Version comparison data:

════════

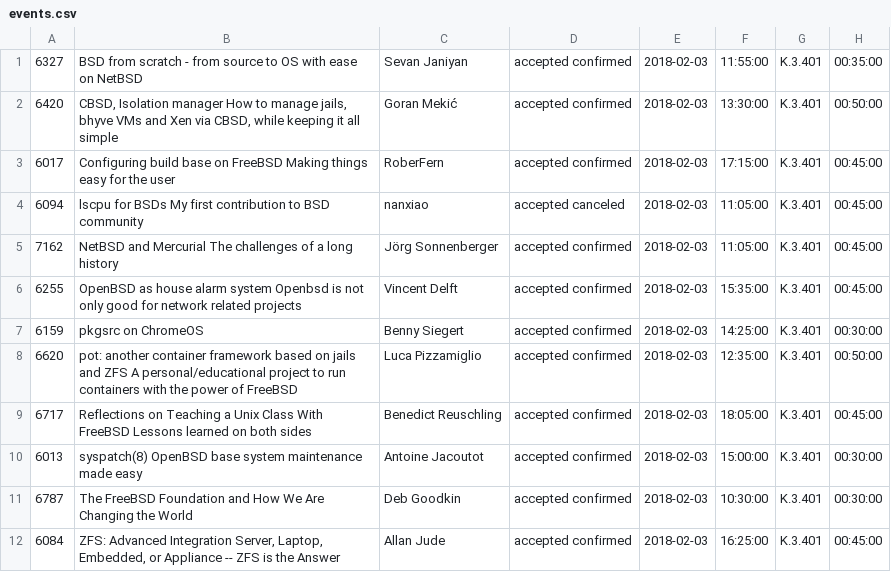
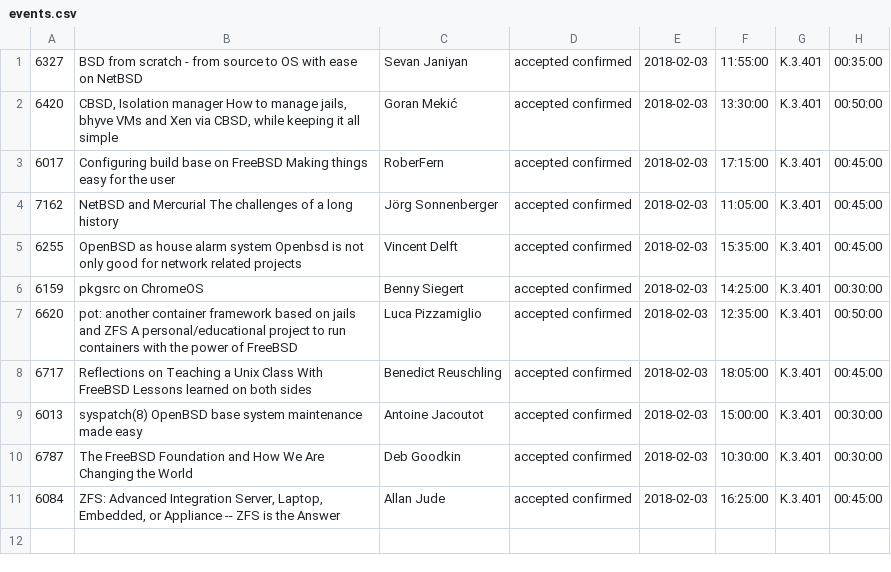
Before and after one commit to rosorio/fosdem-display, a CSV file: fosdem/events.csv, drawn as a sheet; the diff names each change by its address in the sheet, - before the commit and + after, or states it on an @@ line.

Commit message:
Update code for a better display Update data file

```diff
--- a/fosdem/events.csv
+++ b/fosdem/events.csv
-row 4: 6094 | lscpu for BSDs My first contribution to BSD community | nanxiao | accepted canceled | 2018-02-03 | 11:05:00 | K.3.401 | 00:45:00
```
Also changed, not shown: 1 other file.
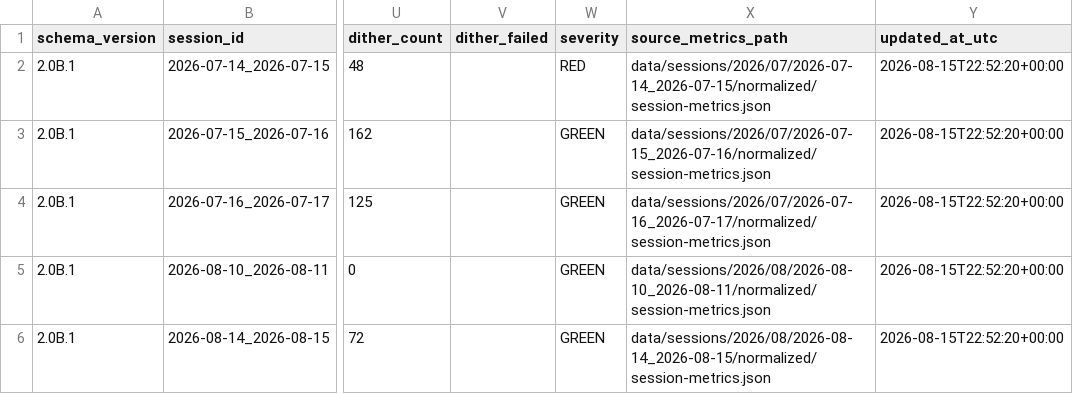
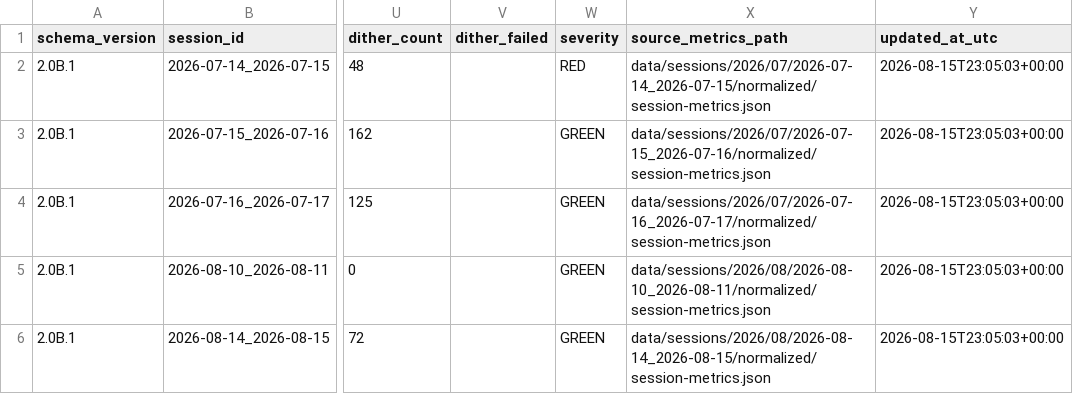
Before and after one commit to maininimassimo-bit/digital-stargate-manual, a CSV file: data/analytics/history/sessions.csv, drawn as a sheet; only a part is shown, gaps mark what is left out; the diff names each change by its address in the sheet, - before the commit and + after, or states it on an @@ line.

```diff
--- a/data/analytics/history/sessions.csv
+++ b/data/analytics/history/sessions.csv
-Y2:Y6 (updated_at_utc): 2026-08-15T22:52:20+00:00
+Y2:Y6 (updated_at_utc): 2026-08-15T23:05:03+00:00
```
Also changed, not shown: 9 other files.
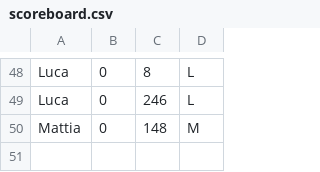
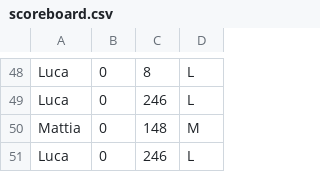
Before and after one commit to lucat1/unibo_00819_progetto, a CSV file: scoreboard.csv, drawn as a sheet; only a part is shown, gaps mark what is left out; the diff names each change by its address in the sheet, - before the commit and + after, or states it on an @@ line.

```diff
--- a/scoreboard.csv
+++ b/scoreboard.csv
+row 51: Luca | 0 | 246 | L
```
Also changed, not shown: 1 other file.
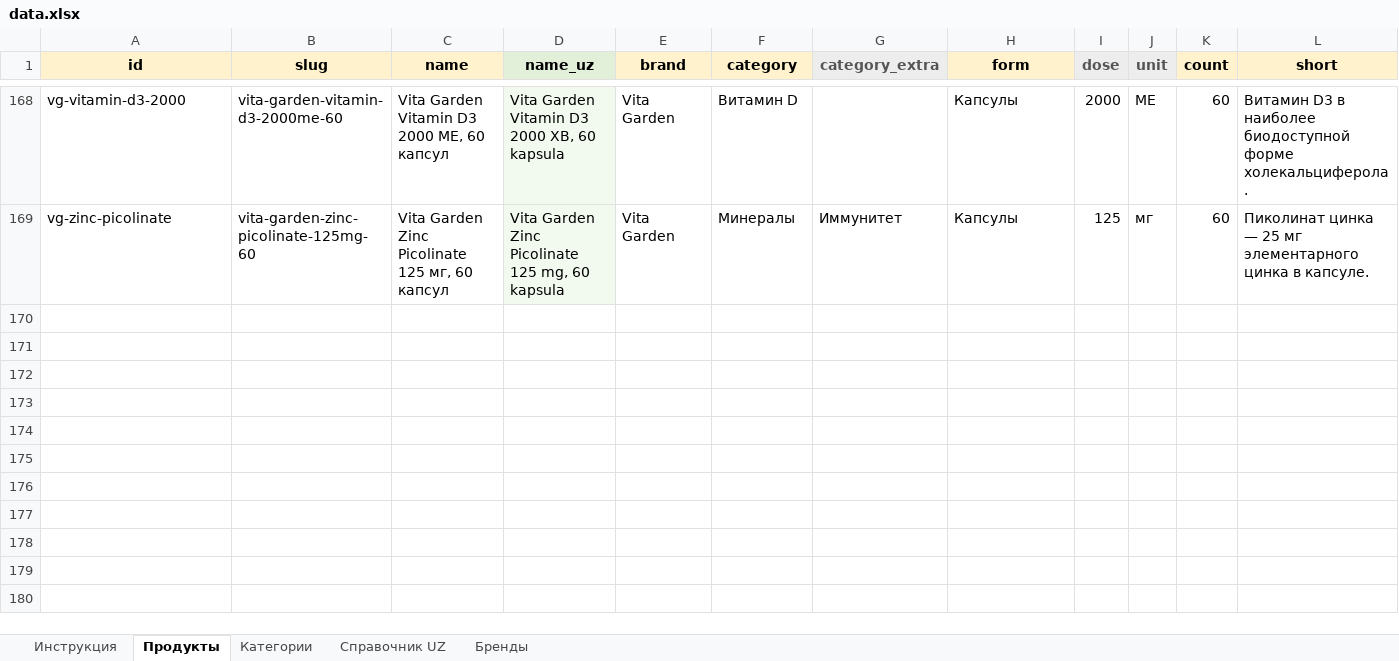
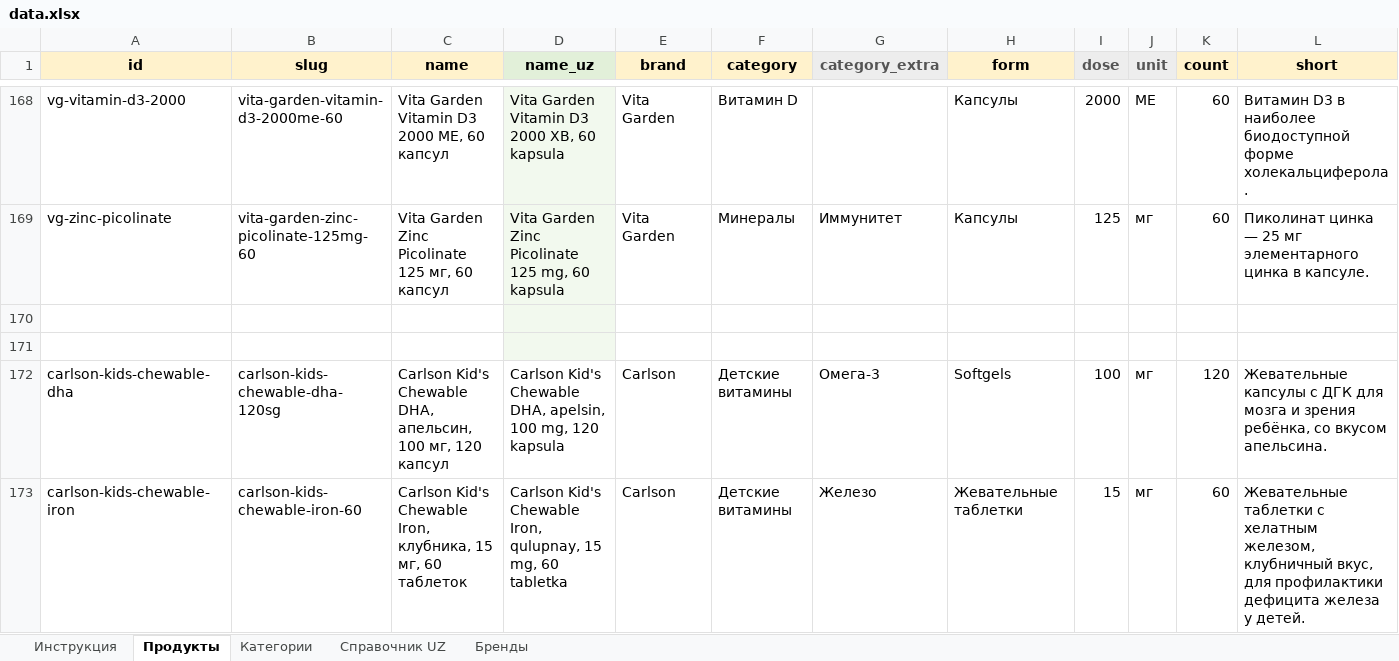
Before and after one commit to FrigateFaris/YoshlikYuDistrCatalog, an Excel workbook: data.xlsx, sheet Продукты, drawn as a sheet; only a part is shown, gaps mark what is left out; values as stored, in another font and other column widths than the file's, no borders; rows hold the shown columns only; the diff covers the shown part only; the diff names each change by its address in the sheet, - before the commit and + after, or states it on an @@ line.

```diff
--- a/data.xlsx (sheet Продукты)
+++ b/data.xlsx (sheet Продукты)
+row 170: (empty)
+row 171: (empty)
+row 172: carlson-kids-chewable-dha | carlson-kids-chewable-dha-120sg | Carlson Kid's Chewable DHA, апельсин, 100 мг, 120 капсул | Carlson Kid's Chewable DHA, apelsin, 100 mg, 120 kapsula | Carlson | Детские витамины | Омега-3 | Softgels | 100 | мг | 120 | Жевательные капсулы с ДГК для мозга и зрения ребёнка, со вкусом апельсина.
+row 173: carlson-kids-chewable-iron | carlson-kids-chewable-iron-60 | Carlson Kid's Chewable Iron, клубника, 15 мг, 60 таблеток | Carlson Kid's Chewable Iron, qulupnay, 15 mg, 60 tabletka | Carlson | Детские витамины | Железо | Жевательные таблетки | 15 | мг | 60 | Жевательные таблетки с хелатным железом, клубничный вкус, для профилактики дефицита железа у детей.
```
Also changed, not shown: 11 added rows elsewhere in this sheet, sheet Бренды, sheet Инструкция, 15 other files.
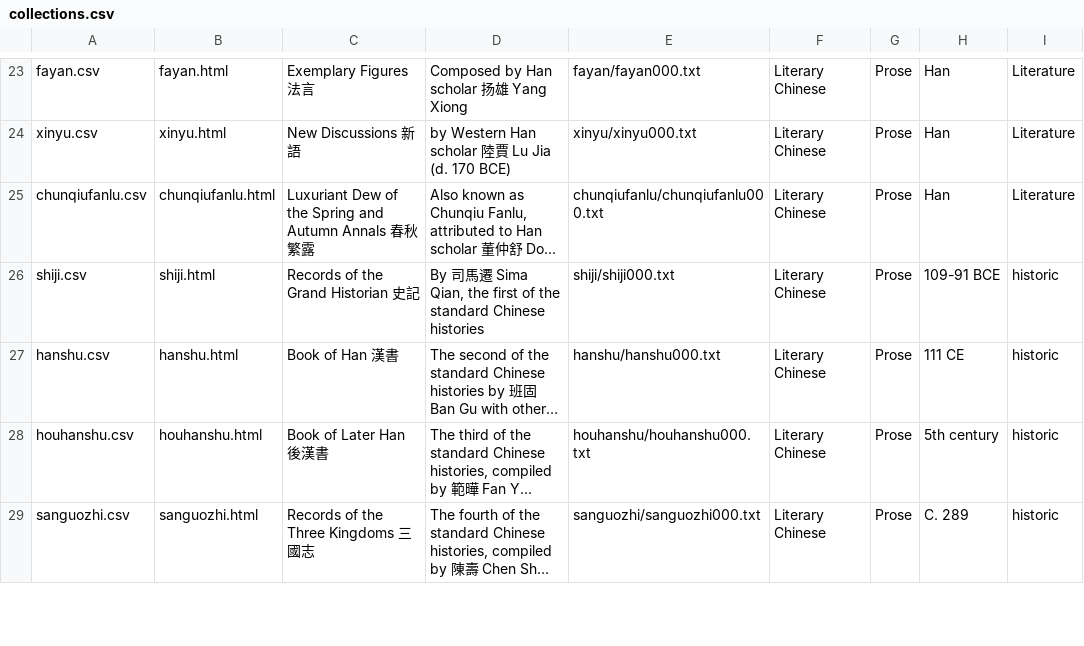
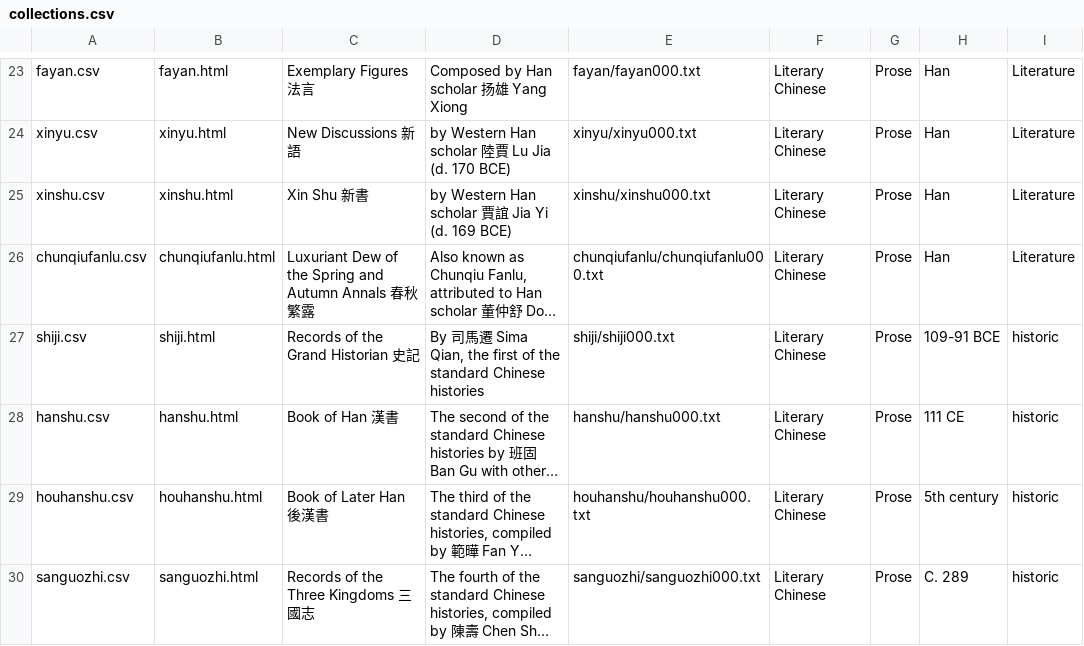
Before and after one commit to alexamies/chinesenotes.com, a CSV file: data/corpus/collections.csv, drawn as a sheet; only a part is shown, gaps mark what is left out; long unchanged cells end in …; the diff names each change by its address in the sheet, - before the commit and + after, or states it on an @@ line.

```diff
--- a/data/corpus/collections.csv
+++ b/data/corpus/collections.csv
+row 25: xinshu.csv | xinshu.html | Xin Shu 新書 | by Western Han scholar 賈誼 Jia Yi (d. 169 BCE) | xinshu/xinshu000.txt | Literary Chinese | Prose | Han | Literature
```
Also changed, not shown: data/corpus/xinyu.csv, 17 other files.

════════

* _What you should do_: Among the records, count every line where "Also" appears. Reply with the total alone.

* _Response below_: 5